“One reason we do not have enough real journalism in America right now is because many outlets are being gutted by the same forces of greed that are pillaging our economy,” Sanders wrote.
“At precisely the moment when we need more reporters covering the healthcare crisis, the climate emergency, and economic inequality,” he continued, “we have television pundits paid tens of millions of dollars to pontificate about frivolous political gossip, as local news outlets are eviscerated.”
The campaign has recently tried to make its case directly to supporters through non-traditional or in-house media. Sanders expounded on the made-for-cable format of the Democratic primary debates on a recent episode of the uber-popular Joe Rogan podcast. In the first edition of an email newsletter for supporters, Bern Notice, speechwriter David Sirota laid out a detailed critique of corporate media ownership structures.
Many media analysts have shared similar warnings in recent years. The local newspaper industry has faced rolling cutbacks for the past decade and mega-mergers have given a small handful of companies, like the proposed Gannett-Gatehouse newspaper empire, outsized power.
Such moves were largely made out of desperation in an industry facing decline — a last ditch effort to hold the line as Facebook and Google gobbled up a growing share of ad money. Facebook and Google now gobble up the vast majority of the ad money that long supported newsrooms.
Sanders’ proposals would seek to reverse these trends by walking back deregulation by Trump and his predecessors. His administration would impose an immediate moratorium on mergers and reinstitute old FCC rules to limit a company’s ability to own newspapers and TV stations in the same markets.
It would also “consider” taxing the targeted ads that have allowed Silicon Valley to dominate, and then “using the revenue to fund nonprofit civic-minded media.”
“Their monopoly power has particularly harmed small, independent news outlets that do not have the corporate infrastructure to fight back,” Sanders wrote of tech giants.
That thinking shone through again in Sanders’ proposal on Monday. But it’s unclear how much impact such measures would have after the industry has spent a decade-plus careening from one crisis to the next.
Many of the expected mega-mergers have already happened in response to the pressures. Local news is disappearing in many parts of the country. Digital media is fragmenting far beyond any point in modern history. Another recession could be on the horizon.
“Reading this from Bernie Sanders it becomes pretty clear that there's not much any president could do to solve the business crisis of the press,” tweeted Richard Tofel, president of the nonprofit investigative outlet ProPublica. “A good bit that makes sense in the diagnosis; very little that would matter in the prescription.”

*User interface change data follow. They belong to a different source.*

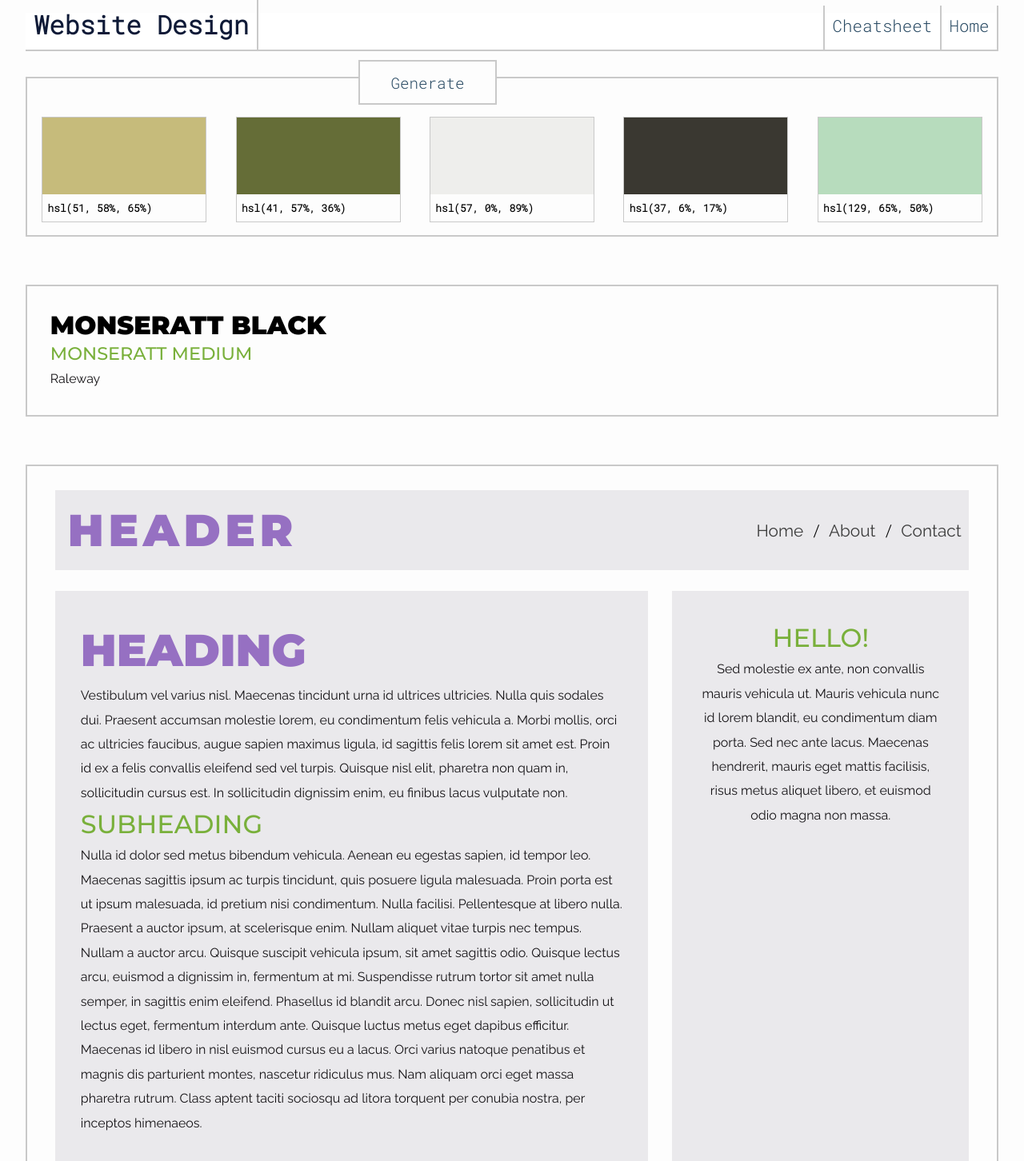
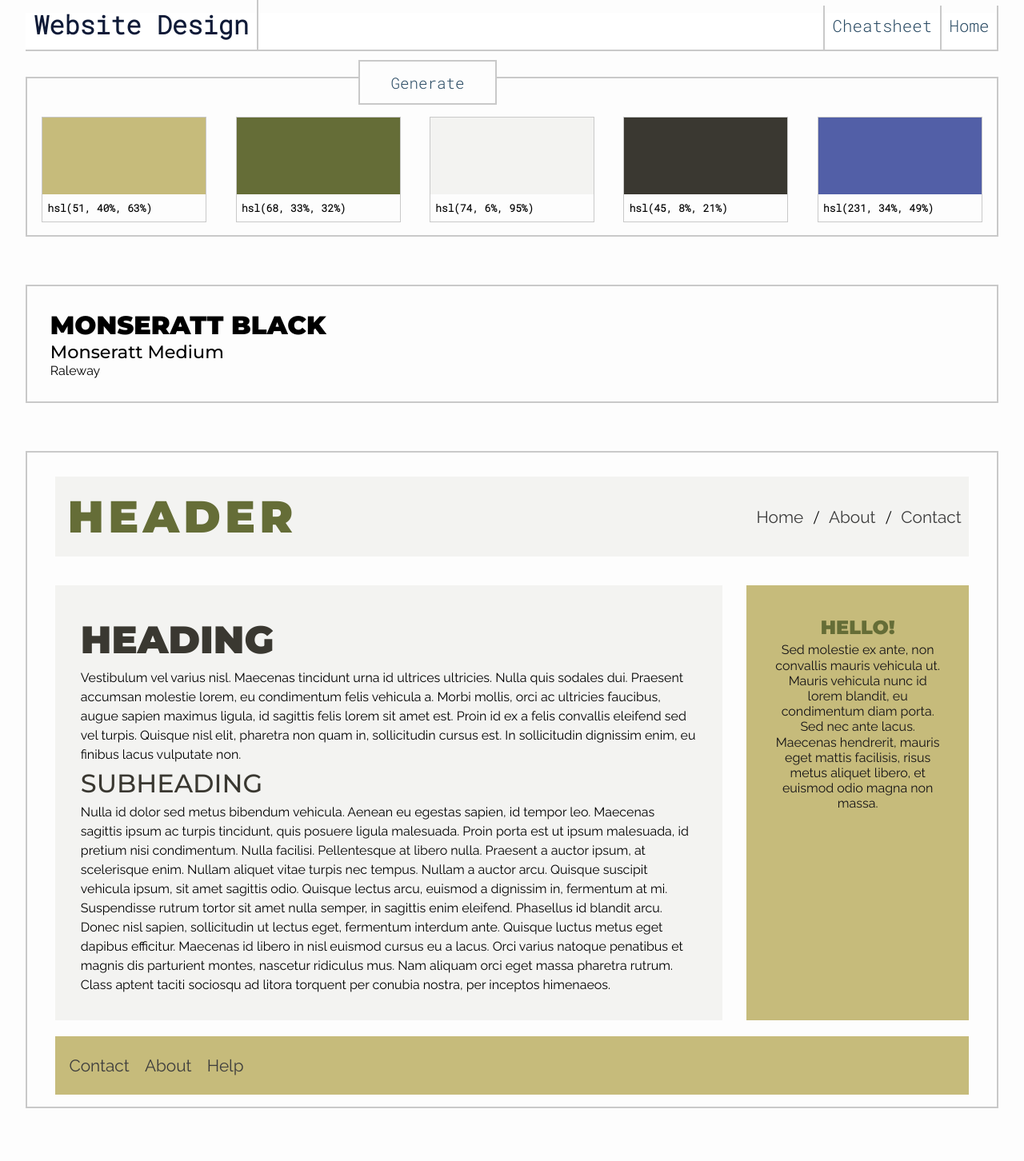
Before and after one commit to gabriella1234567/nixowl.github.io, a website: page websiteDesign/index.html in a window 1280 px wide. Shown: the top 1452 px of the page at 80% size. After the commit the page ends 1418 px from the top, so only its background shows below. Drawn offline with Linux system fonts and the light colour scheme.

Commit message:
Increased contrast between light gray and accent color

```diff
--- a/websiteDesign/colorGenerator.js
+++ b/websiteDesign/colorGenerator.js
@@ -27,7 +27,7 @@ const darkMutedColor = () => {
 const lightGrey = () => {
   let hue = (baseHue + Math.floor(Math.random() * 50) - 25 + 360) % 360;
   let saturation = Math.floor(Math.random() * 7);
-  let lightness = Math.floor(Math.random() * 10) + 85;
+  let lightness = Math.floor(Math.random() * 8) + 88;
   return generateColor(hue, saturation, lightness);
 };
 
@@ -40,28 +40,44 @@ const darkGrey = () => {
 };
 // Generate accent color on the opposite side of the color wheel from lightHue by returning the absolute value of lightHue - 180
 const accentColor = () => {
-  let hue = Math.abs(baseHue - 180);
+  let hue;
+  if (baseHue < 180) {
+    hue = Math.abs(baseHue + 180);
+  } else {
+   hue = Math.abs(baseHue - 180);
+  }
   let saturation = Math.floor(Math.random() * 70) + 30;
-  let lightness = Math.floor(Math.random() * 60) + 20;
+  let lightness = Math.floor(Math.random() * 30) + 20;
   return generateColor(hue, saturation, lightness);
 };
 
 // Function to apply colors to the page
 const applyColors = () => {
   baseHue = Math.floor(Math.random() * 360);
-  document.getElementById("color1").style.backgroundColor = lightMutedColor();
-  hsls[0].innerHTML = lightMutedColor();
-  document.getElementById("color2").style.backgroundColor = darkMutedColor();
-  hsls[1].innerHTML = darkMutedColor();
-  document.getElementById("color3").style.backgroundColor = lightGrey();
-  hsls[2].innerHTML = lightGrey();
-  document.getElementById("color4").style.backgroundColor = darkGrey();
-  hsls[3].innerHTML = darkGrey();
-  document.getElementById("color5").style.backgroundColor = accentColor();
-  hsls[4].innerHTML = accentColor();
+  let lightMuted = lightMutedColor();
+  let darkMuted = darkMutedColor();
+  let lightGray = lightGrey();
+  let darkGray = darkGrey();
+  let accent = accentColor();
+  document.getElementById("color1").style.backgroundColor = lightMuted;
+  document.getElementById("website-footer").style.backgroundColor = lightMuted;
+  document.getElementById("website-sidebar").style.backgroundColor = lightMuted;
+  hsls[0].innerHTML = lightMuted;
+  document.getElementById("color2").style.backgroundColor = darkMuted;
+  document.getElementById("header-text").style.color = darkMuted;
+  document.getElementById("sidebar-heading").style.color = darkMuted;
+  hsls[1].innerHTML = darkMuted;
+  document.getElementById("color3").style.backgroundColor = lightGray;
+  document.getElementById("website-main").style.backgroundColor = lightGray;
+  document.getElementById("website-header").style.backgroundColor = lightGray;
+  hsls[2].innerHTML = lightGray;
+  document.getElementById("color4").style.backgroundColor = darkGray;
+  document.getElementById("website-heading").style.color = darkGray;
+  document.getElementById("website-subheading").style.color = darkGray;
+  hsls[3].innerHTML = darkGray;
+  document.getElementById("color5").style.backgroundColor = accent;
+  hsls[4].innerHTML = accent;
 };
-
-
 
 // Add event listener to button
 btn.addEventListener("click", applyColors);
--- a/websiteDesign/index.html
+++ b/websiteDesign/index.html
@@ -54,27 +54,27 @@
         </section>
       <section class="website-preview">
         <div id="preview-container">
-        <div id="website-header" class="first-color">
-          <h4 id="headerText">Header</h4>
-          <ul>
+        <div id="website-header">
+          <h4 id="header-text">Header</h4>
+          <ul id="header-links">
             <li><a href="#">Home</a></li>
             <li><a href="#">About</a></li>
             <li><a href="#">Contact</a></li>
           </ul>
         </div>
         <div id="website-main">
-            <h5 id="website-heading" class="color-2">Heading</h5>
+            <h5 id="website-heading">Heading</h5>
             <p class="preview-paragraph">Vestibulum vel varius nisl. Maecenas tincidunt urna id ultrices ultricies. Nulla quis sodales dui. Praesent accumsan molestie lorem, eu condimentum felis vehicula a. Morbi mollis, orci ac ultricies faucibus, augue sapien maximus ligula, id sagittis felis lorem sit amet est. Proin id ex a felis convallis eleifend sed vel turpis. Quisque nisl elit, pharetra non quam in, sollicitudin cursus est. In sollicitudin dignissim enim, eu finibus lacus vulputate non.</p>
-            <h6 id="articleSubheading">Subheading</h6>
+            <h6 id="website-subheading">Subheading</h6>
             <p class="preview-paragraph">Nulla id dolor sed metus bibendum vehicula. Aenean eu egestas sapien, id tempor leo. Maecenas sagittis ipsum ac turpis tincidunt, quis posuere ligula malesuada. Proin porta est ut ipsum malesuada, id pretium nisi condimentum. Nulla facilisi. Pellentesque at libero nulla. Praesent a auctor ipsum, at scelerisque enim. Nullam aliquet vitae turpis nec tempus. Nullam a auctor arcu. Quisque suscipit vehicula ipsum, sit amet sagittis odio. Quisque lectus arcu, euismod a dignissim in, fermentum at mi.
                 Suspendisse rutrum tortor sit amet nulla semper, in sagittis enim eleifend. Phasellus id blandit arcu. Donec nisl sapien, sollicitudin ut lectus eget, fermentum interdum ante. Quisque luctus metus eget dapibus efficitur. Maecenas id libero in nisl euismod cursus eu a lacus. Orci varius natoque penatibus et magnis dis parturient montes, nascetur ridiculus mus. Nam aliquam orci eget massa pharetra rutrum. Class aptent taciti sociosqu ad litora torquent per conubia nostra, per inceptos himenaeos.</p>
         </div>
-        <div id="website-sidebar" class="first-color">
-            <h6 id="sidebarHeading">Hello!</h6>
-            <p>Sed molestie ex ante, non convallis mauris vehicula ut. Mauris vehicula nunc id lorem blandit, eu condimentum diam porta. Sed nec ante lacus. Maecenas hendrerit, mauris eget mattis facilisis, risus metus aliquet libero, et euismod odio magna non massa.
+        <div id="website-sidebar">
+            <h6 id="sidebar-heading">Hello!</h6>
+            <p id="sidebar-paragraph">Sed molestie ex ante, non convallis mauris vehicula ut. Mauris vehicula nunc id lorem blandit, eu condimentum diam porta. Sed nec ante lacus. Maecenas hendrerit, mauris eget mattis facilisis, risus metus aliquet libero, et euismod odio magna non massa.
             </p>
         </div>
-        <div id="website-footer" class="color-2"><ul>
+        <div id="website-footer"><ul id="footer-links">
             <li><a href="#">Contact</a></li>
             <li><a href="#">About</a></li>
             <li><a href="#">Help</a></li>
--- a/websiteDesign/styles.css
+++ b/websiteDesign/styles.css
@@ -165,10 +165,10 @@ main {
 #preview-container {
     padding: 10px 30px;
     display: grid;
-    grid-template-columns: 2fr 1fr;
+    grid-template-columns: 3fr 1fr;
     grid-template-rows: auto;
     grid-column-gap: 30px;
-    grid-row-gap: 10px;
+    grid-row-gap: 20px;
     grid-template-areas:
     "header header"
     "main sidebar"
@@ -202,7 +202,8 @@ main {
     align-items: center;
 }
 
-#website-header a {
+#website-header a,
+#website-footer a {
     margin: 1.4vh 1.2vh 0 1.2vh;
     color: hsl(0, 0%, 24%);
     text-decoration: none;
@@ -223,10 +224,12 @@ main {
     grid-area: main;
     background-color:hsl(253, 7%, 92%);
     padding: 2em;
+    line-height: 1.5;
+    font-family: 'Raleway', sans-serif;
 }
 
-h5 {
-    font-size: 3.5rem;
+#website-main h5 {
+    font-size: 3rem;
     color: hsl(268, 40%, 60%)    ;
     font-family: 'Montserrat', sans-serif;
     text-transform: uppercase;
@@ -234,20 +237,30 @@ h5 {
 
 }
 
-h6 {
+#website-subheading {
     font-size: 2rem;
     color:  hsl(88, 50%, 46%);
     font-family: 'Montserrat', sans-serif;
     font-weight: 500;
     text-transform: uppercase;
-    line-height: 1.5;
 }
 
-p {
+#website-sidebar h6 {
+    font-size: 1.5rem;
+    color: hsl(268, 40%, 60%);
+    font-family: 'Montserrat', sans-serif;
+    text-transform: uppercase;
+    line-height: 1.5;
+
+}
+
+#website-sidebar p {
+    line-height: 1.2;
+    color: hsl(289, 7%, 8%);
     font-family: 'Raleway', sans-serif;
-    line-height: 1.9;
-    color: hsl(289, 7%, 8%);
 }
+
+
 
 #website-sidebar {
     grid-area: sidebar;
```
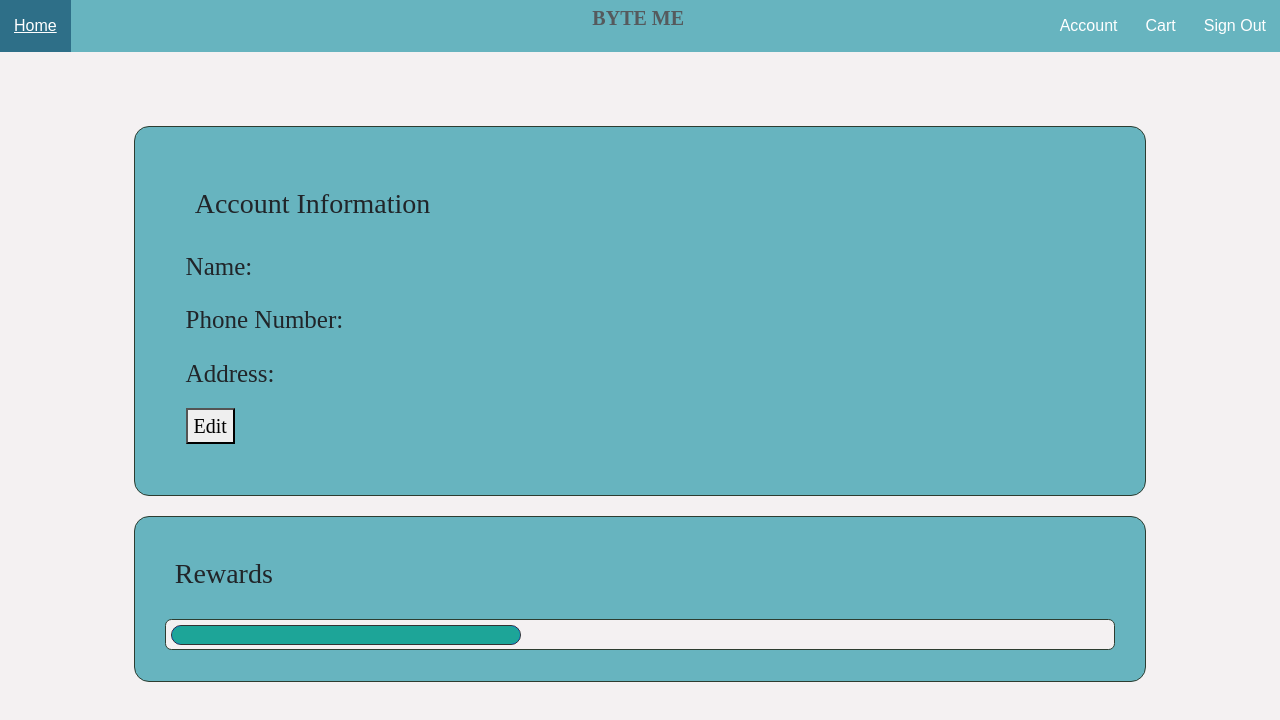
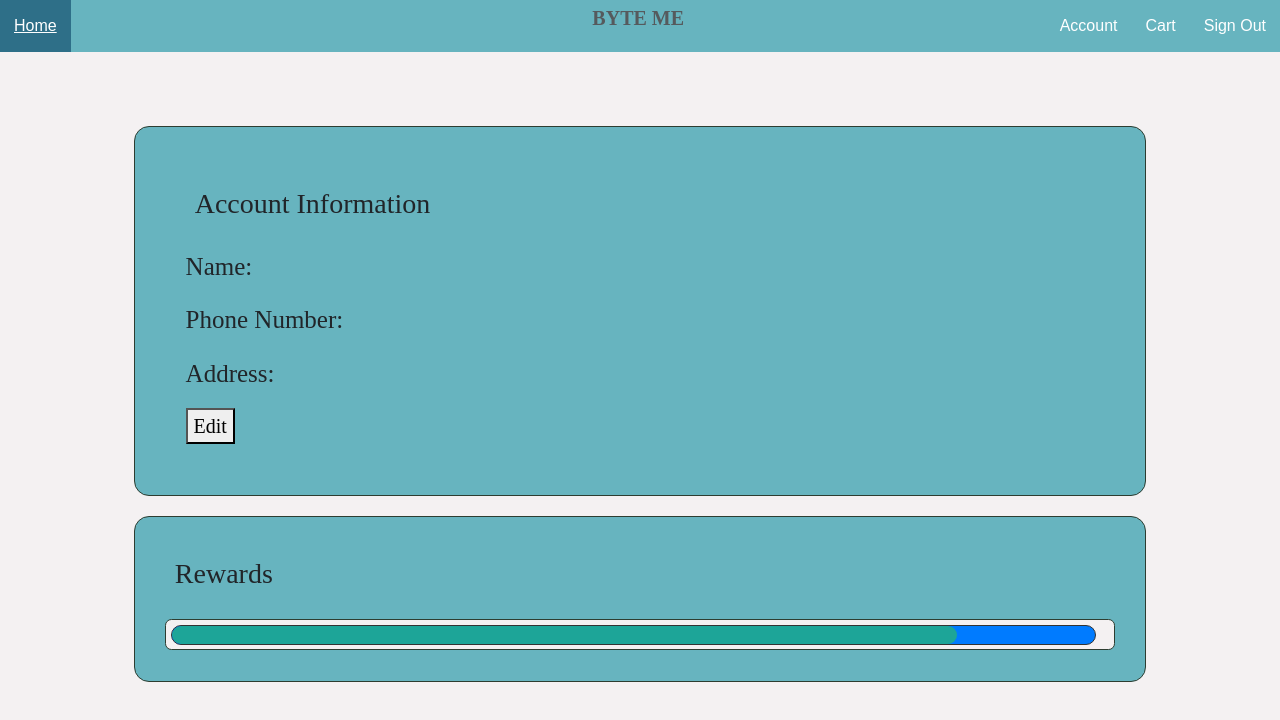
Before and after one commit to ef1301/restaurant-frontend, a React (Create React App) app: page /AccountInfo in a window 1280 px wide. Shown: the top 720 px of the page. Built offline with nearby package versions, Linux system fonts and the light colour scheme; a web font is replaced by a local one.

Commit message:
worked on reward bar

```diff
--- a/src/components/styles/Reward.css
+++ b/src/components/styles/Reward.css
@@ -1,7 +1,7 @@
 .progress-bar{
     position:  relative;
     height: 20px;
-    width: 350px;
+    width: 925px;
     border-radius: 50px;
     border: 1px solid #333;
 }
--- a/src/components/views/Reward.js
+++ b/src/components/views/Reward.js
@@ -1,16 +1,36 @@
 import '../styles/Reward.css';
-import React from 'react';
+import React, {Component} from 'react';
 
+
+
+
+class ProgressBarExample extends Component{
+    constructor(props){
+        super(props)
+
+        this.state = {
+            percantage: 85
+        }
+    }
+    render(){
+        return(
+            <div>
+                <ProgressBar percantage={this.state.percantage} />
+            </div>
+
+        )
+    }
+}
 const ProgressBar = (props) => {
     return(
         <div className="progress-bar">
-            <Filler />
+            <Filler percantage={props.percantage} />
         </div>
     )
 }
 
-const Filler = (pros) => {
-    return <div className="filler" />
+const Filler = (props) => {
+    return <div className="filler" style={{ width: `${props.percantage}%` }} />
 }
 
-export default ProgressBar;
+export default ProgressBarExample;
--- a/src/components/views/Signin.js
+++ b/src/components/views/Signin.js
@@ -1,5 +1,5 @@
 import React, { Component } from 'react';
-//import '../styles/Signin.css';
+import '../styles/Signin.css';
 import { Form, Col, Button } from 'react-bootstrap';
 
 class Signin extends Component {
```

Cover: U.S. Democratic Presidential hopeful US Senator for Vermont Bernie Sanders speaks on-stage during the Democratic National Committee's summer meeting in San Francisco, California on August 23, 2019. (Photo: JOSH EDELSON/AFP/Getty Images)